A simple Google search will reveal that the incident is a replay of what happened in 1990 at the Point Lepreau Nuclear Generating Station in Canada.

Reports then said that an employee at the Canadian station obtained about “half a cup” of heavy water from the primary heat transport loop of the nuclear reactor and loaded it into a drink dispenser in the employee canteen.

Eight workers drank some of the contaminated water. The incident was discovered when they began leaving bioassay urine samples with elevated tritium levels.

The media then reported that the episode was intended to be a “practical joke” whereby the affected employees would be required to give urine samples daily for several days!

The Canadian incident was dismissed as a prank and forgotten because it happened prior to 9/11 and 26/11.

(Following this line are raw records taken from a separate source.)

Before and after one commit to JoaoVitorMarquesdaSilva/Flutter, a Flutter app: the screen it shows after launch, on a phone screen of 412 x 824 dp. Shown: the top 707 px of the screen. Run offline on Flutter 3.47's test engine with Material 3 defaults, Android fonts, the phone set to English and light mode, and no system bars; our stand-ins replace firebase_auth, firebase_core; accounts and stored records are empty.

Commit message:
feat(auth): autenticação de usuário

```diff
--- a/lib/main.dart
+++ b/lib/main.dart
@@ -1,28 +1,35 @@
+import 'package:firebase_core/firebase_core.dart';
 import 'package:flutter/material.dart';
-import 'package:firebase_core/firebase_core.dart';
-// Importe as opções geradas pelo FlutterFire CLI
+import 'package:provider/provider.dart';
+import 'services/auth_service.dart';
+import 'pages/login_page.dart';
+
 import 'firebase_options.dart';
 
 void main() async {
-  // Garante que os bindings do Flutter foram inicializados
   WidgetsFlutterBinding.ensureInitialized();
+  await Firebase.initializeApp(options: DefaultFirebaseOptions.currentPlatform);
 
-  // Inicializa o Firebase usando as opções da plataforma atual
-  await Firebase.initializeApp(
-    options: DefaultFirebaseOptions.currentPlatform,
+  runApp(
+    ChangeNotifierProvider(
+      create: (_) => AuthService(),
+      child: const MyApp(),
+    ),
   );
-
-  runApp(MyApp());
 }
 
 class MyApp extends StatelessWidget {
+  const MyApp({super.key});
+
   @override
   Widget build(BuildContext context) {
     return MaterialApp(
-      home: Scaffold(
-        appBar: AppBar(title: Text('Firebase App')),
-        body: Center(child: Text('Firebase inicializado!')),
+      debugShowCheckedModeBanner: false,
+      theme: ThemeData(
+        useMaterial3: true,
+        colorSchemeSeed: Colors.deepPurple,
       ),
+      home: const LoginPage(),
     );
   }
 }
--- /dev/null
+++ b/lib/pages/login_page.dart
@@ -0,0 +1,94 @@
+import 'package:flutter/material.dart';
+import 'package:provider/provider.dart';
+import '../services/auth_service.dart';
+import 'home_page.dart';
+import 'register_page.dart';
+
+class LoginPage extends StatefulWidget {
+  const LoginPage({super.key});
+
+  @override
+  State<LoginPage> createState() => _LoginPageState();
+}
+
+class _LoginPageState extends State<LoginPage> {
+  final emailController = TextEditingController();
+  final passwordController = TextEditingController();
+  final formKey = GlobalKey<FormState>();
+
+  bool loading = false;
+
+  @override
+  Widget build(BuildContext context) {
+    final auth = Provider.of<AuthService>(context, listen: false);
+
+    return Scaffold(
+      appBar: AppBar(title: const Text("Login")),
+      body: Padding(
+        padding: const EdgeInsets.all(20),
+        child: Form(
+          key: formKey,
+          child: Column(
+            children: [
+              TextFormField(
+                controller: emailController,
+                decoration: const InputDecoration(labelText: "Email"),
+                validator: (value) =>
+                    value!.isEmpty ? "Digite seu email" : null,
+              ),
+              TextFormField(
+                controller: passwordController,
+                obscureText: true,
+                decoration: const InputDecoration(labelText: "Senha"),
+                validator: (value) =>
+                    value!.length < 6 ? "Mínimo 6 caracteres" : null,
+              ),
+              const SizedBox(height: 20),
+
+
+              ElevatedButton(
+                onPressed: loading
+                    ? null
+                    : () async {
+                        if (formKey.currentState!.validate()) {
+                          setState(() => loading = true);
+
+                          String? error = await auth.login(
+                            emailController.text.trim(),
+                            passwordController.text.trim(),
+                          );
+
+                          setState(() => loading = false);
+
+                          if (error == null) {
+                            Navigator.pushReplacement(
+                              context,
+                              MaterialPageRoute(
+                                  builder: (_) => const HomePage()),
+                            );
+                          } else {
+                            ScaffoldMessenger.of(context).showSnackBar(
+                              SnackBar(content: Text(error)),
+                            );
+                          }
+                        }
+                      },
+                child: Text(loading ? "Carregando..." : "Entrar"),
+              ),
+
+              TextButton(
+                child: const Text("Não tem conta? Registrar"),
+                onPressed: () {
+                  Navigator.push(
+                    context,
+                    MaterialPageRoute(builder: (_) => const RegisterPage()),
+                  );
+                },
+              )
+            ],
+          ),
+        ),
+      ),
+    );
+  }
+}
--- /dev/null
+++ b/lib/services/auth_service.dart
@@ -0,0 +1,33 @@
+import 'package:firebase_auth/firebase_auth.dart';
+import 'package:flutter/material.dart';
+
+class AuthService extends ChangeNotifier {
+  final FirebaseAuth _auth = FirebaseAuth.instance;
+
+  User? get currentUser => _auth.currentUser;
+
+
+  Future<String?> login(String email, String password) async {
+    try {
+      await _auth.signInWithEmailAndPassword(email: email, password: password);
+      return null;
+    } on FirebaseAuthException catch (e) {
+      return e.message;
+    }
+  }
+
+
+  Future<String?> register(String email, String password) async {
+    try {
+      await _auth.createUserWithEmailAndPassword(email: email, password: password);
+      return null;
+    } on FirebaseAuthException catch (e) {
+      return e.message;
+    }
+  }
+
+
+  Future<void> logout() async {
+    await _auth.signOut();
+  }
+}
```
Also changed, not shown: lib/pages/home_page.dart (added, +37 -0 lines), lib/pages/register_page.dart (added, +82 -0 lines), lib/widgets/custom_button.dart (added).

Only an ongoing enquiry will tell if the Kaiga incident is the handiwork of a prankster or a “malevolent” act as described by Indian science minister Prithviraj Chavan — or just a plain mistake that has been blown out of proportion.

Nataraja Sarma, retired nuclear physicist and author of the book “Nuclear Power in India” says it could be just a human error — not uncommon at the Bhabha Atomic Research Centre (BARC). He points out that in the 1980s a vast area in the BARC campus got contaminated by radioactive effluents accidentally discharged from the plutonium plant and the soil had to be decontaminated.

In another incident, scrap metal in Mumbai’s “chor” (thieves) bazaar that was found radioactive was traced to the plutonium plant at BARC. A worker had sold some discarded plant parts. K.S. Parthasarathy, former secretary of the Atomic Energy Regulatory Board told IANS he is aware of a case when a worker actually drank some heavy water containing tritium, in the hope he would get a few days off from work. “He was crazy.”

Tritium is the radioactive isotope of hydrogen but the beta radiation emitted by it is of such low energy it cannot even penetrate the human skin. In other words tritium can cause harm only if it enters the body through food or water but its intake must be in large amounts to pose a significant health risk.

Though tritium has a long a radiological half-life (12.3 years) its biological half life — time it takes for half of the activity to be physically removed from the body — is about 10 days which can be shortened to 2-3 days by drinking a lot of fluid.

Some tritium is naturally formed in the upper atmosphere by cosmic rays. The air also contains tritium left behind by atmospheric weapons testing between 1954 and 1962. But most tritium in the environment today is discharged from Kaiga-type reactors that use heavy water as moderator and coolant.

Heavy water is chemically the same as regular (light) water, but with the two hydrogen atoms replaced with atoms of deuterium — another isotope of hydrogen.

During reactor operation, deuterium in heavy water is activated by fission neutrons to form tritium. It is an important material in nuclear weapon design for boosted fission weapons and also has civilian applications — for instance in watch dials that glow in the dark. If not recovered from the used heavy water, tritium is discharged from reactors in its elemental form as a gas through stacks or in the form of tritiated water into the lakes and the sea.

Irrespective of how tritium entered the Kaiga water cooler, the incident highlights the need for vigilance in nuclear plants, says Mr. Parthasarathy. “Traditionally we have been thinking of securing nuclear plants from earthquakes and tsunami but the Kaiga incident has added another dimension to it.”

A retired director of one of the nuclear stations, who does not want to be named, agrees.

“Security today means checking handbags and inspecting vehicles and vigilance is all about who takes bribe,” he said. “Our security at this level is good but is unprepared to deal with potential threats from scientific staff.” A nuclear reactor has several hotspots and tampering with any of these can cause a radioactive accident a lot more severe than the trivial incident at the water cooler, he said.

“Scrutiny of staff is totally missing in our power stations,” he warned, adding that this calls for urgent attention considering that hundreds of new jobs will be created in the coming years with the projected expansion of India’s nuclear programme.

“At present our plants are guarded by persons supplied by the Central Industrial Security Force (CISF) and they take orders from their own boss in Hyderabad or Delhi and not from the station director,” he said. “The nuclear plants should have their own security staff with some training in reactor operation.”